=== Entries supplied ===

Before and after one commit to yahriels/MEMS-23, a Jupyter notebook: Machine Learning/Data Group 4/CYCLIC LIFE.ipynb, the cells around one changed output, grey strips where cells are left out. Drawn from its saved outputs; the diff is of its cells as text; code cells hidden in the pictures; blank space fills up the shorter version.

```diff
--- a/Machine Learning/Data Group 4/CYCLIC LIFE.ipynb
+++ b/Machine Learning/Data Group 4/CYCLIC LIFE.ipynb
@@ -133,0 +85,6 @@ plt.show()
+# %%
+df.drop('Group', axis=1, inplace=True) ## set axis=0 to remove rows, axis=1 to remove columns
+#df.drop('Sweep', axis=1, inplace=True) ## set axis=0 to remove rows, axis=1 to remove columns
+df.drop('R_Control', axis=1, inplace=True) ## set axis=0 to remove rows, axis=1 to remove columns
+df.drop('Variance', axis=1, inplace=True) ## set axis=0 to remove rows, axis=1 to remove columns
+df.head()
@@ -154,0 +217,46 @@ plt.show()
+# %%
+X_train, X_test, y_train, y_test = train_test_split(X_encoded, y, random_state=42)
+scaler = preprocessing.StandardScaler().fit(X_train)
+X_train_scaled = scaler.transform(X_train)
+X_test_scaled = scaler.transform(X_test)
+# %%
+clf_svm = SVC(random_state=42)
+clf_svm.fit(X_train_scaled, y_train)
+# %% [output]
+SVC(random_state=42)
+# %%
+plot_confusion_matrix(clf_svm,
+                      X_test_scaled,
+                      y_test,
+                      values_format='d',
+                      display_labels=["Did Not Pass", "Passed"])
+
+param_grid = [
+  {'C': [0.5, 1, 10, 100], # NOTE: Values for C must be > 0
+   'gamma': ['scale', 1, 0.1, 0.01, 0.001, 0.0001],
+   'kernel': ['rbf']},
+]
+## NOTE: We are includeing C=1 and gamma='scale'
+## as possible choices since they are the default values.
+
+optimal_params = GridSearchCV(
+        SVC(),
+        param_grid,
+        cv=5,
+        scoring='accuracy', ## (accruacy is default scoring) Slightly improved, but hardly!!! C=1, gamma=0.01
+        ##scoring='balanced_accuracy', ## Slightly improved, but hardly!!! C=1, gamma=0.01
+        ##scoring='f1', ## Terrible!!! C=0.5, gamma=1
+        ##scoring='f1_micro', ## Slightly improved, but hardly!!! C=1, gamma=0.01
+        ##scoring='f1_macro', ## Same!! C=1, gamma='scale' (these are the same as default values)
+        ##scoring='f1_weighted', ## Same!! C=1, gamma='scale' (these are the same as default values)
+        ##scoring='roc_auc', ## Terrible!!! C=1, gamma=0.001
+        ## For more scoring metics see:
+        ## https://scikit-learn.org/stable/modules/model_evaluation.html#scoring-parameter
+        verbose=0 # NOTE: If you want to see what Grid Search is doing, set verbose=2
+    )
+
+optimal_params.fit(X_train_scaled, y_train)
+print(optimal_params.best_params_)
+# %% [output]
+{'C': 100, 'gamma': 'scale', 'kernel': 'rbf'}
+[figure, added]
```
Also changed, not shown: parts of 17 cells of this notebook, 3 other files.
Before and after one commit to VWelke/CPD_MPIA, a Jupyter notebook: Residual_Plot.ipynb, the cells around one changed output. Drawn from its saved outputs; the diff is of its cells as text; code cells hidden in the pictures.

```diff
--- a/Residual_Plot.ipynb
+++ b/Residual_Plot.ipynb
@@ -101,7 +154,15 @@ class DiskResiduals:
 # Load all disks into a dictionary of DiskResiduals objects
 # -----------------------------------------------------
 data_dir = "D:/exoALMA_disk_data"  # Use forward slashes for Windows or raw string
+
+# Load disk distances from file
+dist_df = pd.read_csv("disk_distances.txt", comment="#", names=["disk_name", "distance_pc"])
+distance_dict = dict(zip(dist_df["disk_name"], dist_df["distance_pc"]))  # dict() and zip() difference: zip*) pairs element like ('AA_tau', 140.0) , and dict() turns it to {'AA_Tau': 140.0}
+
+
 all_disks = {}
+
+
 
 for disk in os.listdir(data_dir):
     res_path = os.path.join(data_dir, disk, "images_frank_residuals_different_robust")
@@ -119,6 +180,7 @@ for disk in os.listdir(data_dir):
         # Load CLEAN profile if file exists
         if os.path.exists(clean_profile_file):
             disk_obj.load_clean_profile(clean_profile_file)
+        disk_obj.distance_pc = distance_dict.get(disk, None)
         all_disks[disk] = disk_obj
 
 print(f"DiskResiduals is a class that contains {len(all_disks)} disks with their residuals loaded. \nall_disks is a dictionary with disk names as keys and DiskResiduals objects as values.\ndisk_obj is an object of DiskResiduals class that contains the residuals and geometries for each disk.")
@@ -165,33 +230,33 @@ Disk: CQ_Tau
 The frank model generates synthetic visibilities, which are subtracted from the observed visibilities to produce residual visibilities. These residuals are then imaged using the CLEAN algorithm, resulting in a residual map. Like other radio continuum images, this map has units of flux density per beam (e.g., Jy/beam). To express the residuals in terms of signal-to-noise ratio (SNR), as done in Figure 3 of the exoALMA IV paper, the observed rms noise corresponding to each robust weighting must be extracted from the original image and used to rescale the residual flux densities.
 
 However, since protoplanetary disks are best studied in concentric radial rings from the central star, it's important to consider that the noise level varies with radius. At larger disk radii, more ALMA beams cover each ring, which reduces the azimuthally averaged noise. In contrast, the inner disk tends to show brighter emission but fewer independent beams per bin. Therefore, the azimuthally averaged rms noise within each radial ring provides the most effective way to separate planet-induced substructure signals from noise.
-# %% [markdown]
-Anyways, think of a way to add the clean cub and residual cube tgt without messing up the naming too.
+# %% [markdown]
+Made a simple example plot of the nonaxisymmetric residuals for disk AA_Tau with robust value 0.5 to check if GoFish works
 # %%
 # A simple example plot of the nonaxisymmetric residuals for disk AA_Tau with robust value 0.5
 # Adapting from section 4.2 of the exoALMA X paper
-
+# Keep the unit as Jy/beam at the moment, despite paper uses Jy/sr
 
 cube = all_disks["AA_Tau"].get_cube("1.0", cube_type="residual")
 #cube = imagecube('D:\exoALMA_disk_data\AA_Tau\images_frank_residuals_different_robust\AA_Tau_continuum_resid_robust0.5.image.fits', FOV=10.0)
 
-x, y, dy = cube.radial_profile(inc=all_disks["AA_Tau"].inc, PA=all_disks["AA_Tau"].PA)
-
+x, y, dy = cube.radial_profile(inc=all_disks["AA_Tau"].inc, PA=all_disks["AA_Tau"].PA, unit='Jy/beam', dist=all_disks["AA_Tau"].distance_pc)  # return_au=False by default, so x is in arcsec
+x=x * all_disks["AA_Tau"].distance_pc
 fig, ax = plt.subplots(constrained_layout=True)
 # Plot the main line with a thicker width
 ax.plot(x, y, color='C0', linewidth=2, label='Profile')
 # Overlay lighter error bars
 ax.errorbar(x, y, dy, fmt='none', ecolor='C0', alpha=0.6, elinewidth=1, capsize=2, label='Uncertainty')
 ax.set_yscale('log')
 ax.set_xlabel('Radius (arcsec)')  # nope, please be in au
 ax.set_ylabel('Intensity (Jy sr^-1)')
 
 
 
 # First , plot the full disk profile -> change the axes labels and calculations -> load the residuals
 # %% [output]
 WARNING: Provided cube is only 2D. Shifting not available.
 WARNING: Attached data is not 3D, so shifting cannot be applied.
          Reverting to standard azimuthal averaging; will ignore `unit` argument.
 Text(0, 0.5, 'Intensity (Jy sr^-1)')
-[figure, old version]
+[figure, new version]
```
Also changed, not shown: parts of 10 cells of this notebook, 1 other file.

===

▶ **Problem details**
This exercise requires all the entries to be written out again exactly.

▶ **Result for this task**
Before and after one commit to yahriels/MEMS-23, a Jupyter notebook: Machine Learning/Data Group 4/CYCLIC LIFE.ipynb, the cells around one changed output, grey strips where cells are left out. Drawn from its saved outputs; the diff is of its cells as text; code cells hidden in the pictures; blank space fills up the shorter version.

```diff
--- a/Machine Learning/Data Group 4/CYCLIC LIFE.ipynb
+++ b/Machine Learning/Data Group 4/CYCLIC LIFE.ipynb
@@ -133,0 +85,6 @@ plt.show()
+# %%
+df.drop('Group', axis=1, inplace=True) ## set axis=0 to remove rows, axis=1 to remove columns
+#df.drop('Sweep', axis=1, inplace=True) ## set axis=0 to remove rows, axis=1 to remove columns
+df.drop('R_Control', axis=1, inplace=True) ## set axis=0 to remove rows, axis=1 to remove columns
+df.drop('Variance', axis=1, inplace=True) ## set axis=0 to remove rows, axis=1 to remove columns
+df.head()
@@ -154,0 +217,46 @@ plt.show()
+# %%
+X_train, X_test, y_train, y_test = train_test_split(X_encoded, y, random_state=42)
+scaler = preprocessing.StandardScaler().fit(X_train)
+X_train_scaled = scaler.transform(X_train)
+X_test_scaled = scaler.transform(X_test)
+# %%
+clf_svm = SVC(random_state=42)
+clf_svm.fit(X_train_scaled, y_train)
+# %% [output]
+SVC(random_state=42)
+# %%
+plot_confusion_matrix(clf_svm,
+                      X_test_scaled,
+                      y_test,
+                      values_format='d',
+                      display_labels=["Did Not Pass", "Passed"])
+
+param_grid = [
+  {'C': [0.5, 1, 10, 100], # NOTE: Values for C must be > 0
+   'gamma': ['scale', 1, 0.1, 0.01, 0.001, 0.0001],
+   'kernel': ['rbf']},
+]
+## NOTE: We are includeing C=1 and gamma='scale'
+## as possible choices since they are the default values.
+
+optimal_params = GridSearchCV(
+        SVC(),
+        param_grid,
+        cv=5,
+        scoring='accuracy', ## (accruacy is default scoring) Slightly improved, but hardly!!! C=1, gamma=0.01
+        ##scoring='balanced_accuracy', ## Slightly improved, but hardly!!! C=1, gamma=0.01
+        ##scoring='f1', ## Terrible!!! C=0.5, gamma=1
+        ##scoring='f1_micro', ## Slightly improved, but hardly!!! C=1, gamma=0.01
+        ##scoring='f1_macro', ## Same!! C=1, gamma='scale' (these are the same as default values)
+        ##scoring='f1_weighted', ## Same!! C=1, gamma='scale' (these are the same as default values)
+        ##scoring='roc_auc', ## Terrible!!! C=1, gamma=0.001
+        ## For more scoring metics see:
+        ## https://scikit-learn.org/stable/modules/model_evaluation.html#scoring-parameter
+        verbose=0 # NOTE: If you want to see what Grid Search is doing, set verbose=2
+    )
+
+optimal_params.fit(X_train_scaled, y_train)
+print(optimal_params.best_params_)
+# %% [output]
+{'C': 100, 'gamma': 'scale', 'kernel': 'rbf'}
+[figure, added]
```
Also changed, not shown: parts of 17 cells of this notebook, 3 other files.
Before and after one commit to VWelke/CPD_MPIA, a Jupyter notebook: Residual_Plot.ipynb, the cells around one changed output. Drawn from its saved outputs; the diff is of its cells as text; code cells hidden in the pictures.

```diff
--- a/Residual_Plot.ipynb
+++ b/Residual_Plot.ipynb
@@ -101,7 +154,15 @@ class DiskResiduals:
 # Load all disks into a dictionary of DiskResiduals objects
 # -----------------------------------------------------
 data_dir = "D:/exoALMA_disk_data"  # Use forward slashes for Windows or raw string
+
+# Load disk distances from file
+dist_df = pd.read_csv("disk_distances.txt", comment="#", names=["disk_name", "distance_pc"])
+distance_dict = dict(zip(dist_df["disk_name"], dist_df["distance_pc"]))  # dict() and zip() difference: zip*) pairs element like ('AA_tau', 140.0) , and dict() turns it to {'AA_Tau': 140.0}
+
+
 all_disks = {}
+
+
 
 for disk in os.listdir(data_dir):
     res_path = os.path.join(data_dir, disk, "images_frank_residuals_different_robust")
@@ -119,6 +180,7 @@ for disk in os.listdir(data_dir):
         # Load CLEAN profile if file exists
         if os.path.exists(clean_profile_file):
             disk_obj.load_clean_profile(clean_profile_file)
+        disk_obj.distance_pc = distance_dict.get(disk, None)
         all_disks[disk] = disk_obj
 
 print(f"DiskResiduals is a class that contains {len(all_disks)} disks with their residuals loaded. \nall_disks is a dictionary with disk names as keys and DiskResiduals objects as values.\ndisk_obj is an object of DiskResiduals class that contains the residuals and geometries for each disk.")
@@ -165,33 +230,33 @@ Disk: CQ_Tau
 The frank model generates synthetic visibilities, which are subtracted from the observed visibilities to produce residual visibilities. These residuals are then imaged using the CLEAN algorithm, resulting in a residual map. Like other radio continuum images, this map has units of flux density per beam (e.g., Jy/beam). To express the residuals in terms of signal-to-noise ratio (SNR), as done in Figure 3 of the exoALMA IV paper, the observed rms noise corresponding to each robust weighting must be extracted from the original image and used to rescale the residual flux densities.
 
 However, since protoplanetary disks are best studied in concentric radial rings from the central star, it's important to consider that the noise level varies with radius. At larger disk radii, more ALMA beams cover each ring, which reduces the azimuthally averaged noise. In contrast, the inner disk tends to show brighter emission but fewer independent beams per bin. Therefore, the azimuthally averaged rms noise within each radial ring provides the most effective way to separate planet-induced substructure signals from noise.
-# %% [markdown]
-Anyways, think of a way to add the clean cub and residual cube tgt without messing up the naming too.
+# %% [markdown]
+Made a simple example plot of the nonaxisymmetric residuals for disk AA_Tau with robust value 0.5 to check if GoFish works
 # %%
 # A simple example plot of the nonaxisymmetric residuals for disk AA_Tau with robust value 0.5
 # Adapting from section 4.2 of the exoALMA X paper
-
+# Keep the unit as Jy/beam at the moment, despite paper uses Jy/sr
 
 cube = all_disks["AA_Tau"].get_cube("1.0", cube_type="residual")
 #cube = imagecube('D:\exoALMA_disk_data\AA_Tau\images_frank_residuals_different_robust\AA_Tau_continuum_resid_robust0.5.image.fits', FOV=10.0)
 
-x, y, dy = cube.radial_profile(inc=all_disks["AA_Tau"].inc, PA=all_disks["AA_Tau"].PA)
-
+x, y, dy = cube.radial_profile(inc=all_disks["AA_Tau"].inc, PA=all_disks["AA_Tau"].PA, unit='Jy/beam', dist=all_disks["AA_Tau"].distance_pc)  # return_au=False by default, so x is in arcsec
+x=x * all_disks["AA_Tau"].distance_pc
 fig, ax = plt.subplots(constrained_layout=True)
 # Plot the main line with a thicker width
 ax.plot(x, y, color='C0', linewidth=2, label='Profile')
 # Overlay lighter error bars
 ax.errorbar(x, y, dy, fmt='none', ecolor='C0', alpha=0.6, elinewidth=1, capsize=2, label='Uncertainty')
 ax.set_yscale('log')
 ax.set_xlabel('Radius (arcsec)')  # nope, please be in au
 ax.set_ylabel('Intensity (Jy sr^-1)')
 
 
 
 # First , plot the full disk profile -> change the axes labels and calculations -> load the residuals
 # %% [output]
 WARNING: Provided cube is only 2D. Shifting not available.
 WARNING: Attached data is not 3D, so shifting cannot be applied.
          Reverting to standard azimuthal averaging; will ignore `unit` argument.
 Text(0, 0.5, 'Intensity (Jy sr^-1)')
-[figure, old version]
+[figure, new version]
```
Also changed, not shown: parts of 10 cells of this notebook, 1 other file.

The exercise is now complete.